= PROBLEM =
An exact copy of all the data below is needed, without its pictures.

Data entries

· · · · · · ·

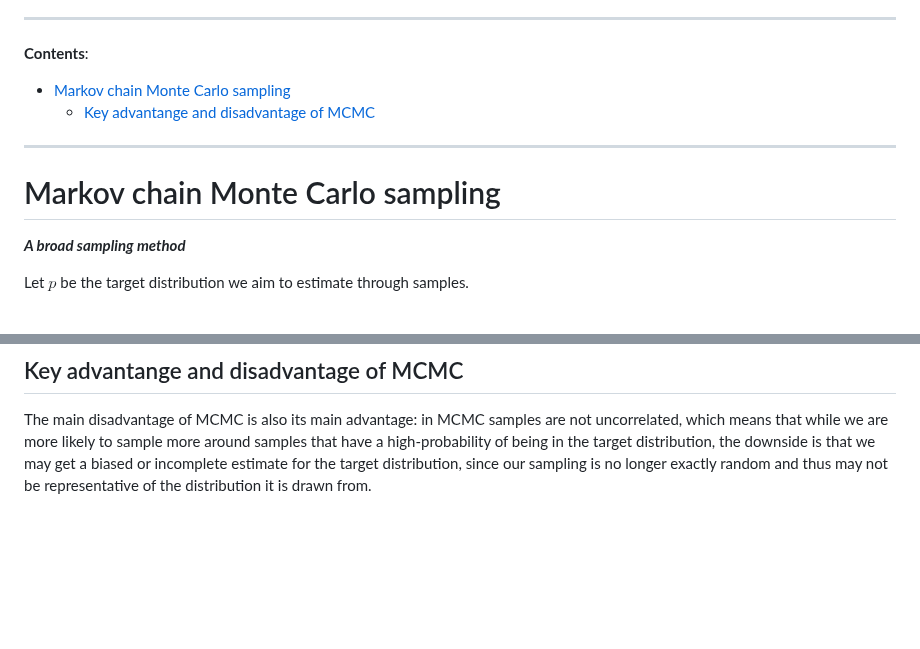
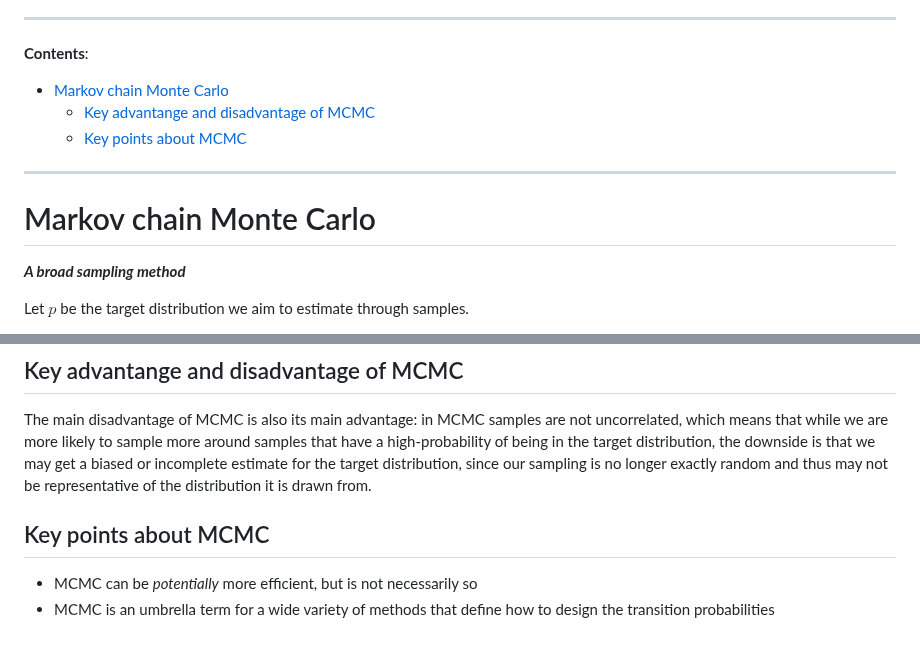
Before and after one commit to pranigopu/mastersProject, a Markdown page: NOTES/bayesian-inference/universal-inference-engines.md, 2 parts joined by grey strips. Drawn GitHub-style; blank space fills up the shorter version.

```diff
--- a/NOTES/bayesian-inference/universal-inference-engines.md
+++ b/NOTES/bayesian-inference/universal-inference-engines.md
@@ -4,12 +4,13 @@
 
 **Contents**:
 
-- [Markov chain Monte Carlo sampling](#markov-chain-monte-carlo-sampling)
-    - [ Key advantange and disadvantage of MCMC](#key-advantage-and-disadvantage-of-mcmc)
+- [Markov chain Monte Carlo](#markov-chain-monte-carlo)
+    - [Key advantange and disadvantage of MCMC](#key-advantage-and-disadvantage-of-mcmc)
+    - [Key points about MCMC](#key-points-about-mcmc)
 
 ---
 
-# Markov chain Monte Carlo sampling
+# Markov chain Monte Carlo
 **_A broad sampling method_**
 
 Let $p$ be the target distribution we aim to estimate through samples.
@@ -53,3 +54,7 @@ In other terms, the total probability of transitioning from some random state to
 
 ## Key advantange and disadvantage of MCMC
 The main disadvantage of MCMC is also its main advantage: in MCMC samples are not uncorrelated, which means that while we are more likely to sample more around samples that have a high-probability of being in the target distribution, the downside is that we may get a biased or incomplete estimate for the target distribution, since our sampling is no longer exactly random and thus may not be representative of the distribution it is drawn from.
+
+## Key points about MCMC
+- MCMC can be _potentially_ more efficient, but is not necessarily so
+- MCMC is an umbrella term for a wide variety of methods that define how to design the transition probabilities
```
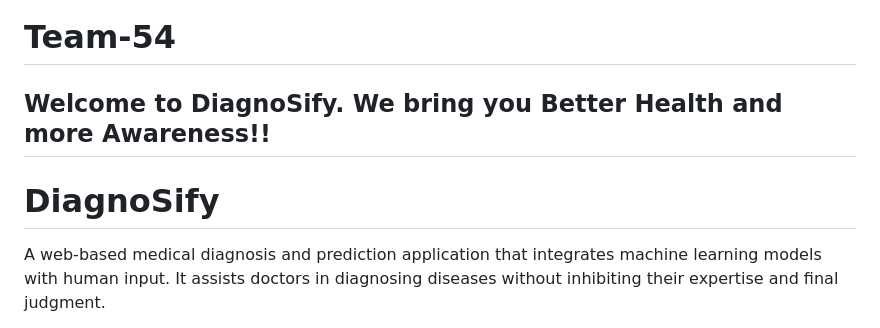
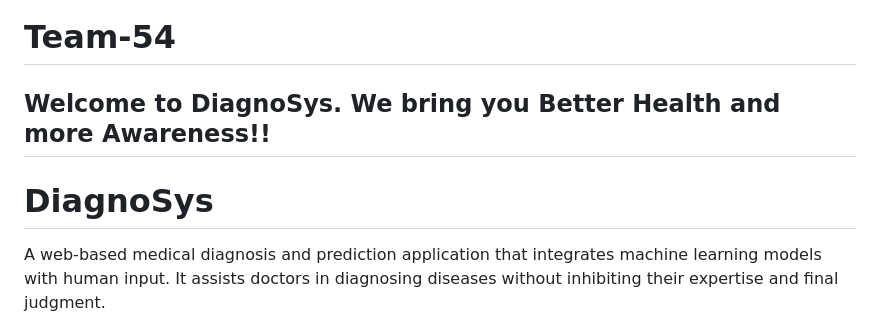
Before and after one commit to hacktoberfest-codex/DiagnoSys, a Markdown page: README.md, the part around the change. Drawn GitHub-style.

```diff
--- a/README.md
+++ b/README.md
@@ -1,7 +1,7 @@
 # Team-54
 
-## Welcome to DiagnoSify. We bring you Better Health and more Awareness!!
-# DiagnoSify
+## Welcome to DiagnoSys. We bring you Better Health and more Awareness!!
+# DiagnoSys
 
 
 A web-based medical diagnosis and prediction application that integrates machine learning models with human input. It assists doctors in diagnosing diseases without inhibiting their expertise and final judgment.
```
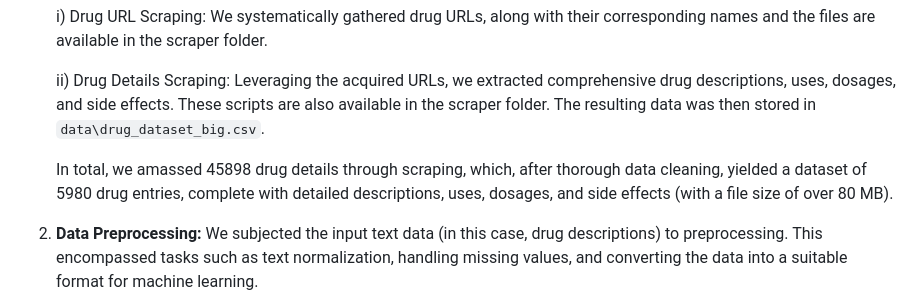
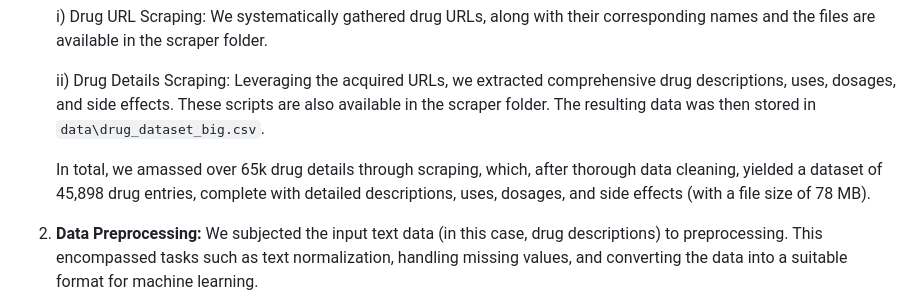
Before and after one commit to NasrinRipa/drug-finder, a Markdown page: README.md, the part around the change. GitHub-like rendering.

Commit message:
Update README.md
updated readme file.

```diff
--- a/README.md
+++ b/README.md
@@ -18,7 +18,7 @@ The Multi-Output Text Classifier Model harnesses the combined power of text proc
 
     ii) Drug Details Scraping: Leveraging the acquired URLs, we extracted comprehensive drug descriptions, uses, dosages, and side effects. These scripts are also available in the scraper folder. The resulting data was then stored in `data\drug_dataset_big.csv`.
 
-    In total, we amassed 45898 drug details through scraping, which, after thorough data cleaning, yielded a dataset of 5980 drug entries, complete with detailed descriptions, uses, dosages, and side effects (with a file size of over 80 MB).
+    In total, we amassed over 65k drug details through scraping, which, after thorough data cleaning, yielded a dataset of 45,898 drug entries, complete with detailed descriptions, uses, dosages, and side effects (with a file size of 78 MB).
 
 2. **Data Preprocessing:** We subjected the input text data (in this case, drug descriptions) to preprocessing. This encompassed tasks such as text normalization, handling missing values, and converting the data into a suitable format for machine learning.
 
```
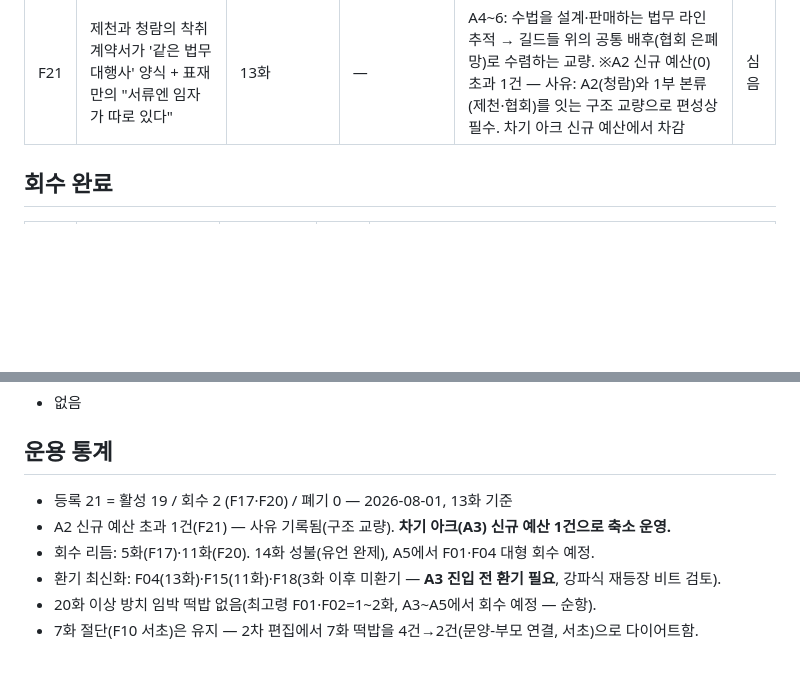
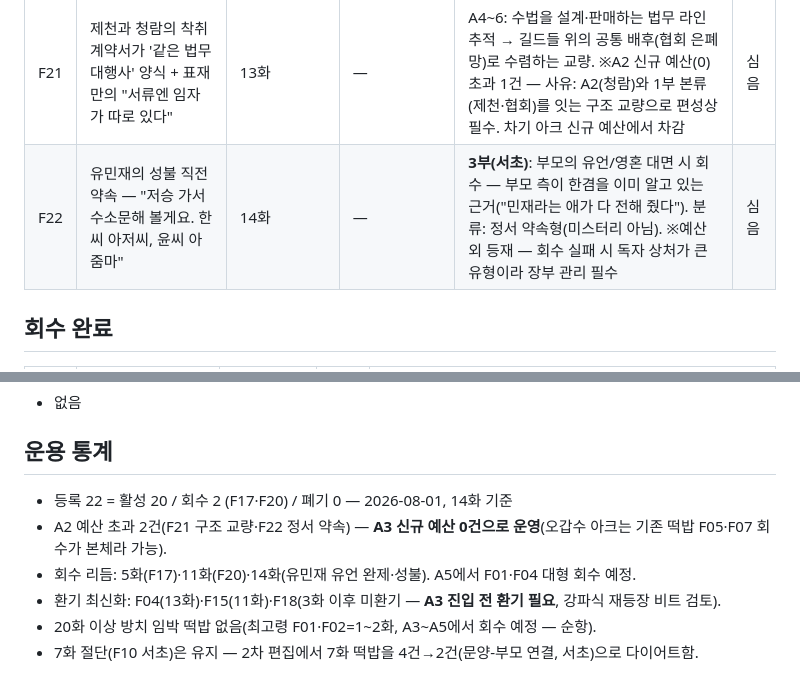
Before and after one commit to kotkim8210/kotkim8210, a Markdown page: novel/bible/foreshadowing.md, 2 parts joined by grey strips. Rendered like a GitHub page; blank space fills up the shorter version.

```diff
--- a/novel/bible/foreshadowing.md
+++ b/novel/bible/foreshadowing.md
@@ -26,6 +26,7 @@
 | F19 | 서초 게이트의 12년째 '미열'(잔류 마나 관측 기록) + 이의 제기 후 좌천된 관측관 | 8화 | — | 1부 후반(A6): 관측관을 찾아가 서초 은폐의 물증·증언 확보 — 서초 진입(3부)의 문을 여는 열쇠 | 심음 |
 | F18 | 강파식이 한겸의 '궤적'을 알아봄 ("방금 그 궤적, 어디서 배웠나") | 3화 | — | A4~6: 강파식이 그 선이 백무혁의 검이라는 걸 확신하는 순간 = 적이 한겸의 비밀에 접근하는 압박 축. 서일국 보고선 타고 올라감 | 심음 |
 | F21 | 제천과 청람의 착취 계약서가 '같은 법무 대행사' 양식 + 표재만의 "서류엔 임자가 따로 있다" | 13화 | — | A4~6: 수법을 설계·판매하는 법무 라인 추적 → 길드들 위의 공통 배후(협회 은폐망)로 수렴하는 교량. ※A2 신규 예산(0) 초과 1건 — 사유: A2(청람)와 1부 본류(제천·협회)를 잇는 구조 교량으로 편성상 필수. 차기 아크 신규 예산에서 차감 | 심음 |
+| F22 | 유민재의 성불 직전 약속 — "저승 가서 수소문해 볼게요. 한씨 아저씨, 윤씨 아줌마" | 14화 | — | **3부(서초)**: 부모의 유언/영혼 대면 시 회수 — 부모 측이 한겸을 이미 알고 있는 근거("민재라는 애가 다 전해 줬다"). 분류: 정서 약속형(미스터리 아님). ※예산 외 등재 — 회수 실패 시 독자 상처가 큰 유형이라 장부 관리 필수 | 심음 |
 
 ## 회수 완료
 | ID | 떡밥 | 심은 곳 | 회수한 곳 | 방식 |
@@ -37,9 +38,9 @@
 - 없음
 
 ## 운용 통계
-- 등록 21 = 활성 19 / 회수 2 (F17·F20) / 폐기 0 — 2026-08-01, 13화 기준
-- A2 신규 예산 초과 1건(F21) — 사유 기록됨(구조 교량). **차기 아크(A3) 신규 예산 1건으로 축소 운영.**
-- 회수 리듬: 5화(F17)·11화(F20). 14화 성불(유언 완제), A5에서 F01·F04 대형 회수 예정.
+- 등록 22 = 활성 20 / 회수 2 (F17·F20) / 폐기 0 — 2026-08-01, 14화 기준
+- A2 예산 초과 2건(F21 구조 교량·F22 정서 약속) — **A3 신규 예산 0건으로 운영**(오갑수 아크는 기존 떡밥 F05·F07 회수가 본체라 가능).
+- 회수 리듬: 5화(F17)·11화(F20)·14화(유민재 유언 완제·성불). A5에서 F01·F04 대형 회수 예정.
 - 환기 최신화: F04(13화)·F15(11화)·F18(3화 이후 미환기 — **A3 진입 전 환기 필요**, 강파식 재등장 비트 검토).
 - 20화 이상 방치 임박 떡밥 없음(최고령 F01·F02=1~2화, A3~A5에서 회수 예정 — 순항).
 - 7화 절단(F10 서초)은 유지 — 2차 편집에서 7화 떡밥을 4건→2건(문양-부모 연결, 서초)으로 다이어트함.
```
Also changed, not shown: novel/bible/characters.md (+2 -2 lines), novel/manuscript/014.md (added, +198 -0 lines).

· · · · · · ·

= EXERCISE RESULT =
Before and after one commit to pranigopu/mastersProject, a Markdown page: NOTES/bayesian-inference/universal-inference-engines.md, 2 parts joined by grey strips. Drawn GitHub-style; blank space fills up the shorter version.

```diff
--- a/NOTES/bayesian-inference/universal-inference-engines.md
+++ b/NOTES/bayesian-inference/universal-inference-engines.md
@@ -4,12 +4,13 @@
 
 **Contents**:
 
-- [Markov chain Monte Carlo sampling](#markov-chain-monte-carlo-sampling)
-    - [ Key advantange and disadvantage of MCMC](#key-advantage-and-disadvantage-of-mcmc)
+- [Markov chain Monte Carlo](#markov-chain-monte-carlo)
+    - [Key advantange and disadvantage of MCMC](#key-advantage-and-disadvantage-of-mcmc)
+    - [Key points about MCMC](#key-points-about-mcmc)
 
 ---
 
-# Markov chain Monte Carlo sampling
+# Markov chain Monte Carlo
 **_A broad sampling method_**
 
 Let $p$ be the target distribution we aim to estimate through samples.
@@ -53,3 +54,7 @@ In other terms, the total probability of transitioning from some random state to
 
 ## Key advantange and disadvantage of MCMC
 The main disadvantage of MCMC is also its main advantage: in MCMC samples are not uncorrelated, which means that while we are more likely to sample more around samples that have a high-probability of being in the target distribution, the downside is that we may get a biased or incomplete estimate for the target distribution, since our sampling is no longer exactly random and thus may not be representative of the distribution it is drawn from.
+
+## Key points about MCMC
+- MCMC can be _potentially_ more efficient, but is not necessarily so
+- MCMC is an umbrella term for a wide variety of methods that define how to design the transition probabilities
```
Before and after one commit to hacktoberfest-codex/DiagnoSys, a Markdown page: README.md, the part around the change. Drawn GitHub-style.

```diff
--- a/README.md
+++ b/README.md
@@ -1,7 +1,7 @@
 # Team-54
 
-## Welcome to DiagnoSify. We bring you Better Health and more Awareness!!
-# DiagnoSify
+## Welcome to DiagnoSys. We bring you Better Health and more Awareness!!
+# DiagnoSys
 
 
 A web-based medical diagnosis and prediction application that integrates machine learning models with human input. It assists doctors in diagnosing diseases without inhibiting their expertise and final judgment.
```
Before and after one commit to NasrinRipa/drug-finder, a Markdown page: README.md, the part around the change. GitHub-like rendering.

Commit message:
Update README.md
updated readme file.

```diff
--- a/README.md
+++ b/README.md
@@ -18,7 +18,7 @@ The Multi-Output Text Classifier Model harnesses the combined power of text proc
 
     ii) Drug Details Scraping: Leveraging the acquired URLs, we extracted comprehensive drug descriptions, uses, dosages, and side effects. These scripts are also available in the scraper folder. The resulting data was then stored in `data\drug_dataset_big.csv`.
 
-    In total, we amassed 45898 drug details through scraping, which, after thorough data cleaning, yielded a dataset of 5980 drug entries, complete with detailed descriptions, uses, dosages, and side effects (with a file size of over 80 MB).
+    In total, we amassed over 65k drug details through scraping, which, after thorough data cleaning, yielded a dataset of 45,898 drug entries, complete with detailed descriptions, uses, dosages, and side effects (with a file size of 78 MB).
 
 2. **Data Preprocessing:** We subjected the input text data (in this case, drug descriptions) to preprocessing. This encompassed tasks such as text normalization, handling missing values, and converting the data into a suitable format for machine learning.
 
```
Before and after one commit to kotkim8210/kotkim8210, a Markdown page: novel/bible/foreshadowing.md, 2 parts joined by grey strips. Rendered like a GitHub page; blank space fills up the shorter version.

```diff
--- a/novel/bible/foreshadowing.md
+++ b/novel/bible/foreshadowing.md
@@ -26,6 +26,7 @@
 | F19 | 서초 게이트의 12년째 '미열'(잔류 마나 관측 기록) + 이의 제기 후 좌천된 관측관 | 8화 | — | 1부 후반(A6): 관측관을 찾아가 서초 은폐의 물증·증언 확보 — 서초 진입(3부)의 문을 여는 열쇠 | 심음 |
 | F18 | 강파식이 한겸의 '궤적'을 알아봄 ("방금 그 궤적, 어디서 배웠나") | 3화 | — | A4~6: 강파식이 그 선이 백무혁의 검이라는 걸 확신하는 순간 = 적이 한겸의 비밀에 접근하는 압박 축. 서일국 보고선 타고 올라감 | 심음 |
 | F21 | 제천과 청람의 착취 계약서가 '같은 법무 대행사' 양식 + 표재만의 "서류엔 임자가 따로 있다" | 13화 | — | A4~6: 수법을 설계·판매하는 법무 라인 추적 → 길드들 위의 공통 배후(협회 은폐망)로 수렴하는 교량. ※A2 신규 예산(0) 초과 1건 — 사유: A2(청람)와 1부 본류(제천·협회)를 잇는 구조 교량으로 편성상 필수. 차기 아크 신규 예산에서 차감 | 심음 |
+| F22 | 유민재의 성불 직전 약속 — "저승 가서 수소문해 볼게요. 한씨 아저씨, 윤씨 아줌마" | 14화 | — | **3부(서초)**: 부모의 유언/영혼 대면 시 회수 — 부모 측이 한겸을 이미 알고 있는 근거("민재라는 애가 다 전해 줬다"). 분류: 정서 약속형(미스터리 아님). ※예산 외 등재 — 회수 실패 시 독자 상처가 큰 유형이라 장부 관리 필수 | 심음 |
 
 ## 회수 완료
 | ID | 떡밥 | 심은 곳 | 회수한 곳 | 방식 |
@@ -37,9 +38,9 @@
 - 없음
 
 ## 운용 통계
-- 등록 21 = 활성 19 / 회수 2 (F17·F20) / 폐기 0 — 2026-08-01, 13화 기준
-- A2 신규 예산 초과 1건(F21) — 사유 기록됨(구조 교량). **차기 아크(A3) 신규 예산 1건으로 축소 운영.**
-- 회수 리듬: 5화(F17)·11화(F20). 14화 성불(유언 완제), A5에서 F01·F04 대형 회수 예정.
+- 등록 22 = 활성 20 / 회수 2 (F17·F20) / 폐기 0 — 2026-08-01, 14화 기준
+- A2 예산 초과 2건(F21 구조 교량·F22 정서 약속) — **A3 신규 예산 0건으로 운영**(오갑수 아크는 기존 떡밥 F05·F07 회수가 본체라 가능).
+- 회수 리듬: 5화(F17)·11화(F20)·14화(유민재 유언 완제·성불). A5에서 F01·F04 대형 회수 예정.
 - 환기 최신화: F04(13화)·F15(11화)·F18(3화 이후 미환기 — **A3 진입 전 환기 필요**, 강파식 재등장 비트 검토).
 - 20화 이상 방치 임박 떡밥 없음(최고령 F01·F02=1~2화, A3~A5에서 회수 예정 — 순항).
 - 7화 절단(F10 서초)은 유지 — 2차 편집에서 7화 떡밥을 4건→2건(문양-부모 연결, 서초)으로 다이어트함.
```
Also changed, not shown: novel/bible/characters.md (+2 -2 lines), novel/manuscript/014.md (added, +198 -0 lines).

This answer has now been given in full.